• TASK INSTRUCTIONS:
Repeat the data precisely as given.

• RECORD EXTRACTS:
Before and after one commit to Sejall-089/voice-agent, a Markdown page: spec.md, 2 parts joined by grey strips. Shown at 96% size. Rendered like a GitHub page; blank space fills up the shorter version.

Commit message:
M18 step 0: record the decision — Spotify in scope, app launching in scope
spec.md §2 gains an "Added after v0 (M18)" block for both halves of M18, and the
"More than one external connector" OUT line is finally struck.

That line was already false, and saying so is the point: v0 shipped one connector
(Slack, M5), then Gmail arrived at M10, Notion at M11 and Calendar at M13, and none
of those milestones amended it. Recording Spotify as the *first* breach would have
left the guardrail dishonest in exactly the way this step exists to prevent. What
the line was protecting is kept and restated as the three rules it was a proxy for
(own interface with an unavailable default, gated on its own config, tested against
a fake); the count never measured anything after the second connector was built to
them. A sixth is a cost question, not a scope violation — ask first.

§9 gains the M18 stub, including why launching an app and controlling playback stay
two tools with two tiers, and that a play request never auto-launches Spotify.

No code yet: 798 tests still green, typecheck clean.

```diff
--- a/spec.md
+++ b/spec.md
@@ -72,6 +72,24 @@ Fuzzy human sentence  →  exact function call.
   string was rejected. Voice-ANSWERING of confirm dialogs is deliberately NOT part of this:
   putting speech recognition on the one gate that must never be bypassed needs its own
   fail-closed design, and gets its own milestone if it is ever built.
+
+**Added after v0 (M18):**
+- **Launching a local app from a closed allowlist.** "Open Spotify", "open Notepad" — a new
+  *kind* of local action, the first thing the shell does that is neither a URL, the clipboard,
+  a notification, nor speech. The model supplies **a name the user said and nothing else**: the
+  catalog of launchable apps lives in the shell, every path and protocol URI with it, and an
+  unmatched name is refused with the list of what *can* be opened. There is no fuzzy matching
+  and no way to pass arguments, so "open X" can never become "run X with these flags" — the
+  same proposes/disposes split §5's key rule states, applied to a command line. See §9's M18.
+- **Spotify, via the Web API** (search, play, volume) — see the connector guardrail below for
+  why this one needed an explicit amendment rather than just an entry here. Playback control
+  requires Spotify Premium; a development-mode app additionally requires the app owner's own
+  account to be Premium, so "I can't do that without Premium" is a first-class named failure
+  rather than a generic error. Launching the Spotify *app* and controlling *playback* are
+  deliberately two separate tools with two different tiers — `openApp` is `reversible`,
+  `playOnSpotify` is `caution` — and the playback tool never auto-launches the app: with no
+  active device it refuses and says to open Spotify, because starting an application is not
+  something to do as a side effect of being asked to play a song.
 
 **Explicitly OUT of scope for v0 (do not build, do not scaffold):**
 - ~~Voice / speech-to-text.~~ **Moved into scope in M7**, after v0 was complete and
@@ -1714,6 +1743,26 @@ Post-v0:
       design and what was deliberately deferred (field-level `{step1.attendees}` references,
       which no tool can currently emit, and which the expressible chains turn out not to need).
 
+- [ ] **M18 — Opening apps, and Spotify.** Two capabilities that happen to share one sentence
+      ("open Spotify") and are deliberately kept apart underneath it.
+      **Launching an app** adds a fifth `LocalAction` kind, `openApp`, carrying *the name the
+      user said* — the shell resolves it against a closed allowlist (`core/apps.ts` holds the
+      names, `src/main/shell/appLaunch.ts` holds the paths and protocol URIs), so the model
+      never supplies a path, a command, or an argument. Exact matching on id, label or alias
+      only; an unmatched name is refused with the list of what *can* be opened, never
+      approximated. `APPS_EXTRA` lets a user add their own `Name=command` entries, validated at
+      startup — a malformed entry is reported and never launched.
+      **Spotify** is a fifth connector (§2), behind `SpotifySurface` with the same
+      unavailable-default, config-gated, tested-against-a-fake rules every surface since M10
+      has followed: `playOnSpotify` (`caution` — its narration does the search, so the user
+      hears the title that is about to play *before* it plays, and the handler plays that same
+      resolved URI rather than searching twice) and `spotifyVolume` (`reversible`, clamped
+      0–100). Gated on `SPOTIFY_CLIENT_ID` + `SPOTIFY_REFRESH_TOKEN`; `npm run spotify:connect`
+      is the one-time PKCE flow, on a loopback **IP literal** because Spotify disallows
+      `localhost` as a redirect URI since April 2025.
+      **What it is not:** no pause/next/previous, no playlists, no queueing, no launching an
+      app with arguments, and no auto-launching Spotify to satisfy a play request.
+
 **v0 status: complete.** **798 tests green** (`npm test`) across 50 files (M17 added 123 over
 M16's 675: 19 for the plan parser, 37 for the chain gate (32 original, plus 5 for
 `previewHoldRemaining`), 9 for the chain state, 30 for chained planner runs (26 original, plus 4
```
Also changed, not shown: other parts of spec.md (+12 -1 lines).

• EXERCISE OUTPUT:
Before and after one commit to Sejall-089/voice-agent, a Markdown page: spec.md, 2 parts joined by grey strips. Shown at 96% size. Rendered like a GitHub page; blank space fills up the shorter version.

Commit message:
M18 step 0: record the decision — Spotify in scope, app launching in scope
spec.md §2 gains an "Added after v0 (M18)" block for both halves of M18, and the
"More than one external connector" OUT line is finally struck.

That line was already false, and saying so is the point: v0 shipped one connector
(Slack, M5), then Gmail arrived at M10, Notion at M11 and Calendar at M13, and none
of those milestones amended it. Recording Spotify as the *first* breach would have
left the guardrail dishonest in exactly the way this step exists to prevent. What
the line was protecting is kept and restated as the three rules it was a proxy for
(own interface with an unavailable default, gated on its own config, tested against
a fake); the count never measured anything after the second connector was built to
them. A sixth is a cost question, not a scope violation — ask first.

§9 gains the M18 stub, including why launching an app and controlling playback stay
two tools with two tiers, and that a play request never auto-launches Spotify.

No code yet: 798 tests still green, typecheck clean.

```diff
--- a/spec.md
+++ b/spec.md
@@ -72,6 +72,24 @@ Fuzzy human sentence  →  exact function call.
   string was rejected. Voice-ANSWERING of confirm dialogs is deliberately NOT part of this:
   putting speech recognition on the one gate that must never be bypassed needs its own
   fail-closed design, and gets its own milestone if it is ever built.
+
+**Added after v0 (M18):**
+- **Launching a local app from a closed allowlist.** "Open Spotify", "open Notepad" — a new
+  *kind* of local action, the first thing the shell does that is neither a URL, the clipboard,
+  a notification, nor speech. The model supplies **a name the user said and nothing else**: the
+  catalog of launchable apps lives in the shell, every path and protocol URI with it, and an
+  unmatched name is refused with the list of what *can* be opened. There is no fuzzy matching
+  and no way to pass arguments, so "open X" can never become "run X with these flags" — the
+  same proposes/disposes split §5's key rule states, applied to a command line. See §9's M18.
+- **Spotify, via the Web API** (search, play, volume) — see the connector guardrail below for
+  why this one needed an explicit amendment rather than just an entry here. Playback control
+  requires Spotify Premium; a development-mode app additionally requires the app owner's own
+  account to be Premium, so "I can't do that without Premium" is a first-class named failure
+  rather than a generic error. Launching the Spotify *app* and controlling *playback* are
+  deliberately two separate tools with two different tiers — `openApp` is `reversible`,
+  `playOnSpotify` is `caution` — and the playback tool never auto-launches the app: with no
+  active device it refuses and says to open Spotify, because starting an application is not
+  something to do as a side effect of being asked to play a song.
 
 **Explicitly OUT of scope for v0 (do not build, do not scaffold):**
 - ~~Voice / speech-to-text.~~ **Moved into scope in M7**, after v0 was complete and
@@ -1714,6 +1743,26 @@ Post-v0:
       design and what was deliberately deferred (field-level `{step1.attendees}` references,
       which no tool can currently emit, and which the expressible chains turn out not to need).
 
+- [ ] **M18 — Opening apps, and Spotify.** Two capabilities that happen to share one sentence
+      ("open Spotify") and are deliberately kept apart underneath it.
+      **Launching an app** adds a fifth `LocalAction` kind, `openApp`, carrying *the name the
+      user said* — the shell resolves it against a closed allowlist (`core/apps.ts` holds the
+      names, `src/main/shell/appLaunch.ts` holds the paths and protocol URIs), so the model
+      never supplies a path, a command, or an argument. Exact matching on id, label or alias
+      only; an unmatched name is refused with the list of what *can* be opened, never
+      approximated. `APPS_EXTRA` lets a user add their own `Name=command` entries, validated at
+      startup — a malformed entry is reported and never launched.
+      **Spotify** is a fifth connector (§2), behind `SpotifySurface` with the same
+      unavailable-default, config-gated, tested-against-a-fake rules every surface since M10
+      has followed: `playOnSpotify` (`caution` — its narration does the search, so the user
+      hears the title that is about to play *before* it plays, and the handler plays that same
+      resolved URI rather than searching twice) and `spotifyVolume` (`reversible`, clamped
+      0–100). Gated on `SPOTIFY_CLIENT_ID` + `SPOTIFY_REFRESH_TOKEN`; `npm run spotify:connect`
+      is the one-time PKCE flow, on a loopback **IP literal** because Spotify disallows
+      `localhost` as a redirect URI since April 2025.
+      **What it is not:** no pause/next/previous, no playlists, no queueing, no launching an
+      app with arguments, and no auto-launching Spotify to satisfy a play request.
+
 **v0 status: complete.** **798 tests green** (`npm test`) across 50 files (M17 added 123 over
 M16's 675: 19 for the plan parser, 37 for the chain gate (32 original, plus 5 for
 `previewHoldRemaining`), 9 for the chain state, 30 for chained planner runs (26 original, plus 4
```
Also changed, not shown: other parts of spec.md (+12 -1 lines).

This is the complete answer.